You’re talented, experienced, and an expert in your field – so why are you second guessing yourself? You’ve heard about it before: imposter syndrome!
The little voice inside your head that tells you you’ve got no idea what you’re doing, even if you’re a pro. Imposter syndrome can be a real confidence disruptor, so how can you battle that nagging feeling everyday?
Kick the habit
Celebrate your accomplishments
When someone gives you a compliment, do you hear it? Or do you second guess yourself? Trust your colleagues and get in the practice of taking compliments gracefully when they are given.
It might feel a little awkward at first, but the more you are open to receiving positive feedback, the more you will be able to take it in.
Don’t get stuck: try something new!
It’s easy to get weighed down in the day-to-day and lose sight of the ways your talents really matter.
Remind yourself of a time you were excited and proud of the work you did. Revisit a personal project you feel inspired by. It’ll be hard to feel like a fraud when you’re doing something you feel passionately about.
Don’t compare yourself
Your accomplishments are yours. That goes for your peers, colleagues, and friends as well.
There’s no need to compare apples to oranges.
If you look around and you’re surrounded by amazing and talented people, there’s a pretty great chance that you’re one of them too!
Talk about it
You might not want to say openly, “I feel like a fraud!” But a mentor, close friend, or confidant can help you shake it off and be a guiding voice when you’re not feeling as confident as usual.
Build a kickass portfolio
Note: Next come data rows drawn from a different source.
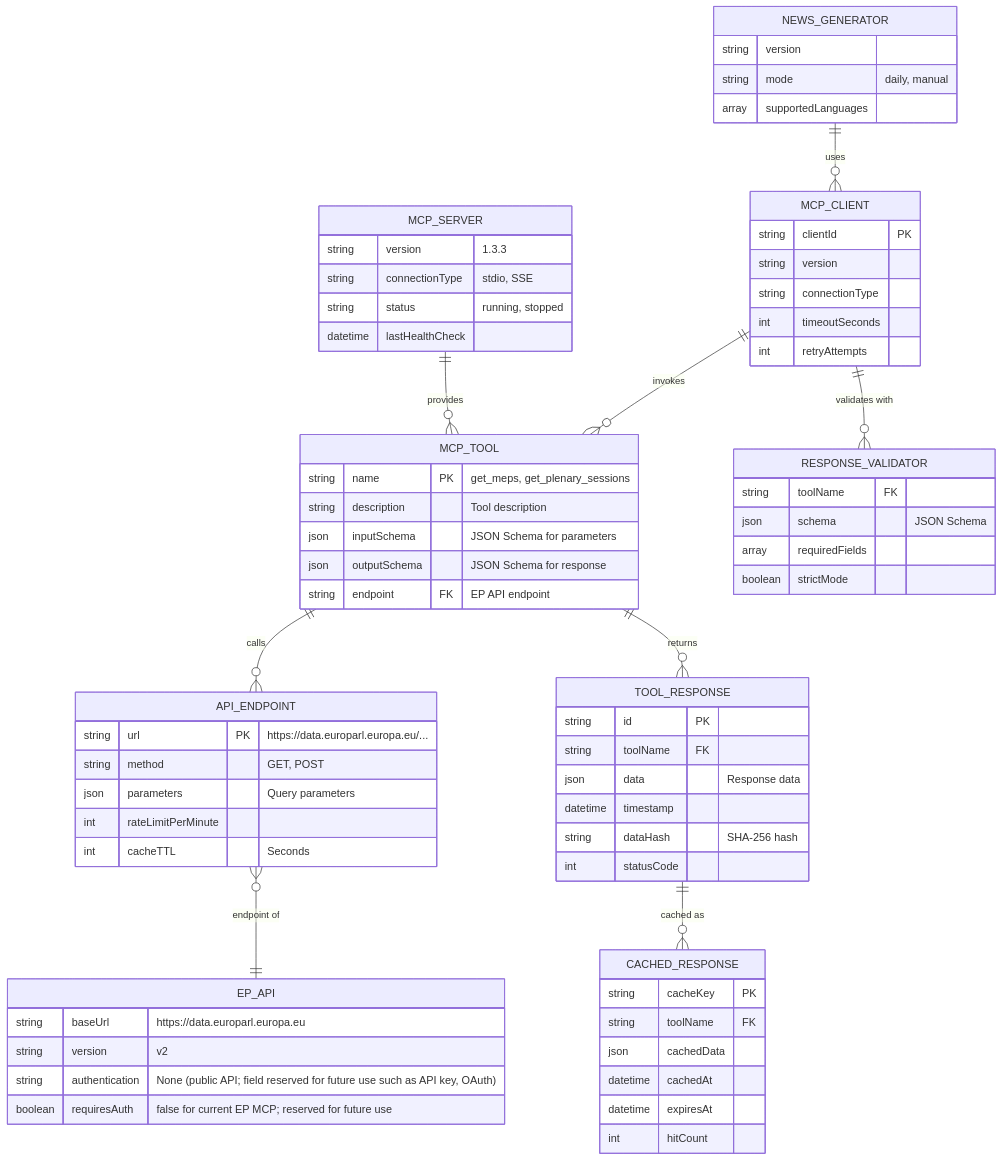
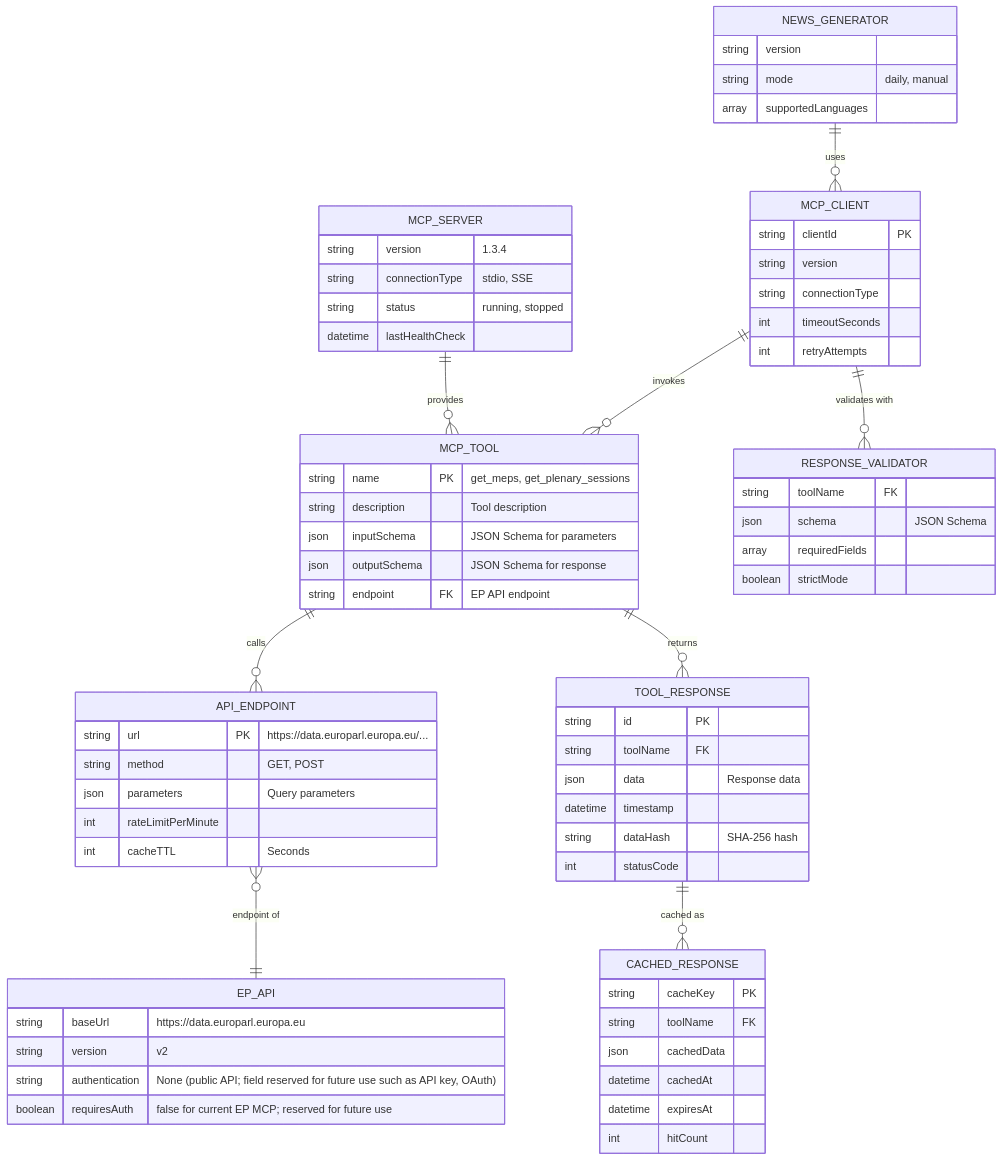
The third of 9 diagrams in DATA_MODEL.md (Hack23/euparliamentmonitor), drawn with Mermaid before and after one commit. The commit also changed other lines of this file and 42 other files, not shown here.

````diff
--- a/DATA_MODEL.md
+++ b/DATA_MODEL.md
@@ -974,81 +974,81 @@
 ```mermaid
 erDiagram
     MCP_SERVER ||--o{ MCP_TOOL : "provides"
     MCP_TOOL ||--o{ API_ENDPOINT : "calls"
     API_ENDPOINT }o--|| EP_API : "endpoint of"
     MCP_TOOL ||--o{ TOOL_RESPONSE : "returns"
     TOOL_RESPONSE ||--o{ CACHED_RESPONSE : "cached as"
 
     NEWS_GENERATOR ||--o{ MCP_CLIENT : "uses"
     MCP_CLIENT ||--o{ MCP_TOOL : "invokes"
     MCP_CLIENT ||--o{ RESPONSE_VALIDATOR : "validates with"
 
     MCP_SERVER {
-        string version "1.3.3"
+        string version "1.3.4"
         string connectionType "stdio, SSE"
         string status "running, stopped"
         datetime lastHealthCheck
     }
 
     MCP_TOOL {
         string name PK "get_meps, get_plenary_sessions"
         string description "Tool description"
         json inputSchema "JSON Schema for parameters"
         json outputSchema "JSON Schema for response"
         string endpoint FK "EP API endpoint"
     }
 
     API_ENDPOINT {
         string url PK "https://data.europarl.europa.eu/..."
         string method "GET, POST"
         json parameters "Query parameters"
         int rateLimitPerMinute
         int cacheTTL "Seconds"
     }
 
     EP_API {
         string baseUrl "https://data.europarl.europa.eu"
         string version "v2"
         string authentication "None (public API; field reserved for future use such as API key, OAuth)"
         boolean requiresAuth "false for current EP MCP; reserved for future use"
     }
 
     TOOL_RESPONSE {
         string id PK
         string toolName FK
         json data "Response data"
         datetime timestamp
         string dataHash "SHA-256 hash"
         int statusCode
     }
 
     CACHED_RESPONSE {
         string cacheKey PK
         string toolName FK
         json cachedData
         datetime cachedAt
         datetime expiresAt
         int hitCount
     }
 
     MCP_CLIENT {
         string clientId PK
         string version
         string connectionType
         int timeoutSeconds
         int retryAttempts
     }
 
     RESPONSE_VALIDATOR {
         string toolName FK
         json schema "JSON Schema"
         array requiredFields
         boolean strictMode
     }
 
     NEWS_GENERATOR {
         string version
         string mode "daily, manual"
         array supportedLanguages
     }
 ```
````
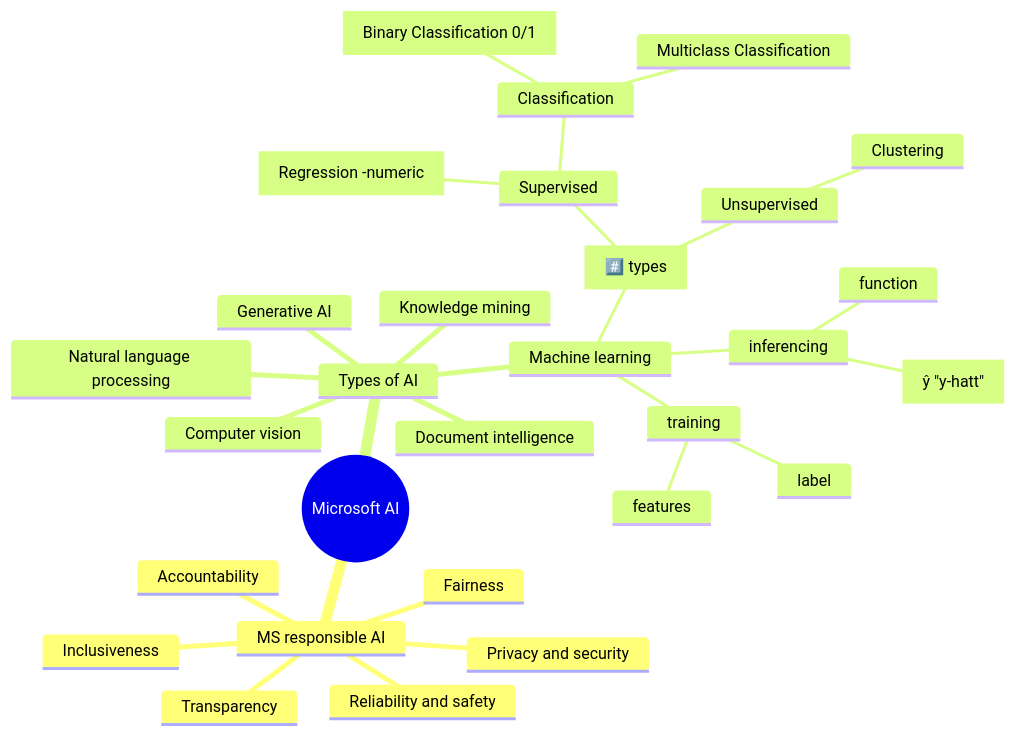
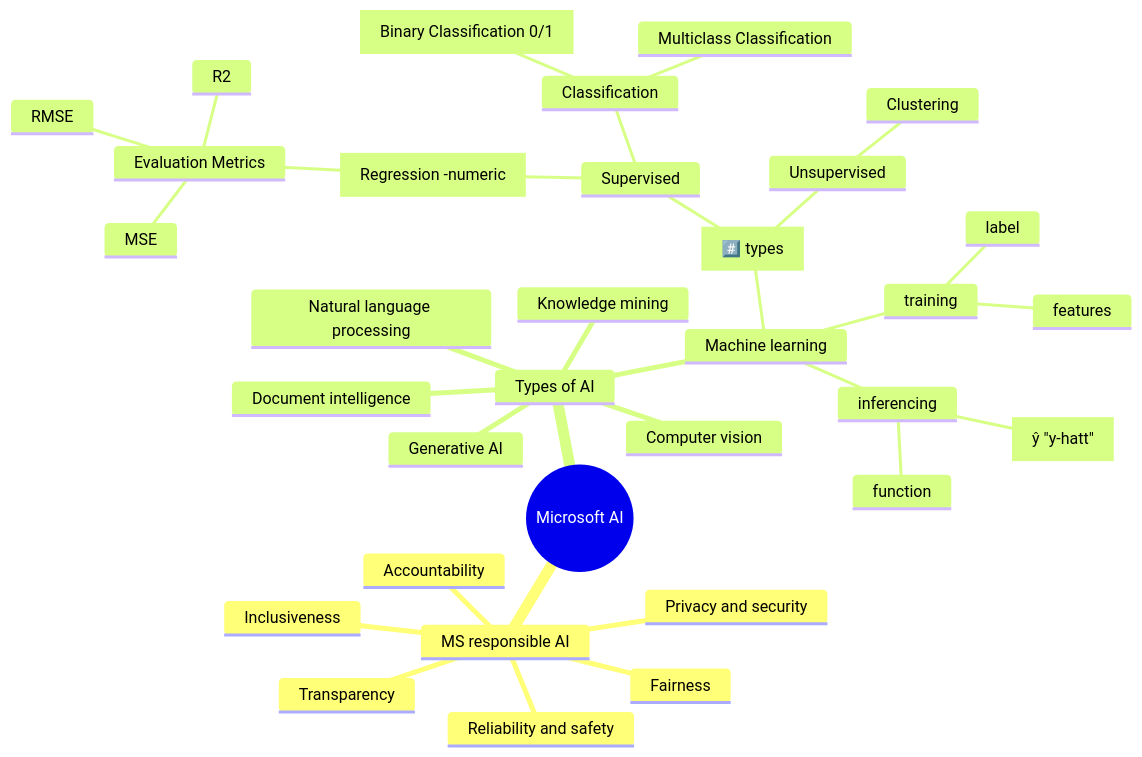
The diagram in azure-ai-fundamentals.md (gitstua/Mindmaps), drawn with Mermaid before and after one commit.

````diff
--- a/azure-ai-fundamentals.md
+++ b/azure-ai-fundamentals.md
@@ -5,33 +5,37 @@
 ```mermaid
 mindmap
   root((Microsoft AI))
     MS responsible AI
       Fairness
       Reliability and safety
       Privacy and security
       Inclusiveness
       Transparency
       Accountability  
     Types of AI
       Machine learning
         [#️⃣ types]
           Supervised
             [Regression -numeric]
+              Evaluation Metrics
+                MSE
+                RMSE
+                R2
             Classification
               [Binary Classification 0/1]
               Multiclass Classification
           Unsupervised
             Clustering
         training
           features
           label
         inferencing
           function
           [ŷ "y-hatt"]
       Computer vision
       Natural language processing
       Document intelligence
       Knowledge mining
       Generative AI
       
 ```
````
Having a kickass portfolio isn’t just a great professional move. It also helps to have a showcase for your work when you need to quickly review your past successes and accolades, which can be easy to forget.
Take the leap
Put yourself to the test – tackle new work you’ve always been interested in trying. Take a class or offer your skills up for a new project at the office. While you don’t want to get in over your head – nothing ventured, nothing gained.
Trying something new can be a confidence building opportunity.
Not only that, but you’ll remind yourself of your capabilities.
It’s not all bad
You can most certainly see imposter syndrome as a good thing! Studies show that those of us who struggle with imposter syndrome are willing to learn and change if need be, and have a more developed self-awareness. There’s no skill more powerful to have in your wheelhouse than adaptability and introspection.
And most importantly: you aren’t alone. Many incredible thinkers and creators have run into imposter syndrome themselves: Tina Fey, Maya Angelou, Margaret Chan… the list goes on. So the next time you think you’re about to be “found out” as a fraud, take a moment to meditate on all of the brilliant thinkers and creators of our time who weren’t sure they were quite up to snuff either!